Citation: Collins, R.A., Armstrong, K.F., Meier, R., Yi, Y., Brown, S.D.J., Cruickshank, R.H., Keeling, S., Johnston, C. (2012-01-20). Barcoding and border biosecurity: Identifying cyprinid fishes in the aquarium trade. PLoS ONE 7 (1) : -. ScholarBank@NUS Repository. https://doi.org/10.1371/journal.pone.0028381
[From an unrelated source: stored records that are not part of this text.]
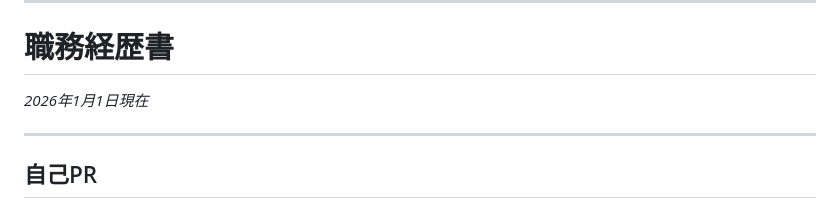
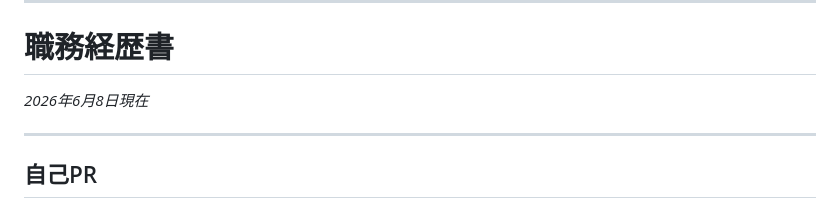
Before and after one commit to taka-data/resume, a Markdown page: readme.md, the part around the change. GitHub-like rendering.

Commit message:
Update current date in readmech

```diff
--- a/readme.md
+++ b/readme.md
@@ -3,7 +3,7 @@
 
 # 職務経歴書
 
-_2026年1月1日現在_
+_2026年6月8日現在_
 
 ---
 
```
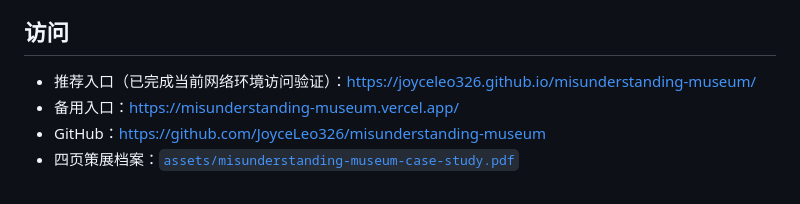
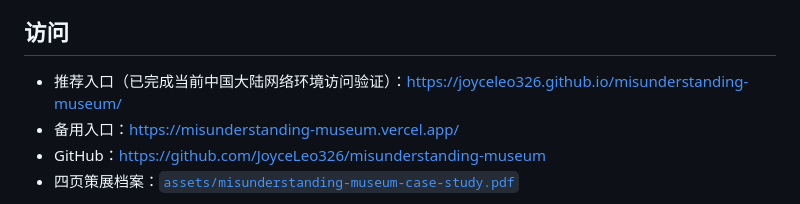
Before and after one commit to JoyceLeo326/misunderstanding-museum, a Markdown page: README.md, the part around the change. GitHub-like rendering.

Commit message:
docs: clarify recommended mainland access (#5)
Co-authored-by: JoyceLeo326 <262526299+jrleo326@users.noreply.github.com>

```diff
--- a/README.md
+++ b/README.md
@@ -6,7 +6,7 @@
 
 ## 访问
 
-- 推荐入口（已完成当前网络环境访问验证）：<https://joyceleo326.github.io/misunderstanding-museum/>
+- 推荐入口（已完成当前中国大陆网络环境访问验证）：<https://joyceleo326.github.io/misunderstanding-museum/>
 - 备用入口：<https://misunderstanding-museum.vercel.app/>
 - GitHub：<https://github.com/JoyceLeo326/misunderstanding-museum>
 - 四页策展档案：[`assets/misunderstanding-museum-case-study.pdf`](assets/misunderstanding-museum-case-study.pdf)
```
Abstract: Background: Poorly regulated international trade in ornamental fishes poses risks to both biodiversity and economic activity via invasive alien species and exotic pathogens. Border security officials need robust tools to confirm identifications, often requiring hard-to-obtain taxonomic literature and expertise. DNA barcoding offers a potentially attractive tool for quarantine inspection, but has yet to be scrutinised for aquarium fishes. Here, we present a barcoding approach for ornamental cyprinid fishes by: (1) expanding current barcode reference libraries; (2) assessing barcode congruence with morphological identifications under numerous scenarios (e.g. inclusion of GenBank data, presence of singleton species, choice of analytical method); and (3) providing supplementary information to identify difficult species. Methodology/Principal Findings: We sampled 172 ornamental cyprinid fish species from the international trade, and provide data for 91 species currently unrepresented in reference libraries (GenBank/Bold). DNA barcodes were found to be highly congruent with our morphological assignments, achieving success rates of 90-99%, depending on the method used (neighbour-joining monophyly, bootstrap, nearest neighbour, GMYC, percent threshold). Inclusion of data from GenBank (additional 157 spp.) resulted in a more comprehensive library, but at a cost to success rate due to the increased number of singleton species. In addition to DNA barcodes, our study also provides supporting data in the form of specimen images, morphological characters, taxonomic bibliography, preserved vouchers, and nuclear rhodopsin sequences. Using this nuclear rhodopsin data we also uncovered evidence of interspecific hybridisation, and highlighted unrecognised diversity within popular aquarium species, including the endangered Indian barb Puntius denisonii. Conclusions/Significance: We demonstrate that DNA barcoding provides a highly effective biosecurity tool for rapidly identifying ornamental fishes. In cases where DNA barcodes are unable to offer an identification, we improve on previous studies by consolidating supplementary information from multiple data sources, and empower biosecurity agencies to confidently identify high-risk fishes in the aquarium trade. © 2012 Collins et al.
Source Title: PLoS ONE
URI: http://scholarbank.nus.edu.sg/handle/10635/100149
ISSN: 19326203
DOI: 10.1371/journal.pone.0028381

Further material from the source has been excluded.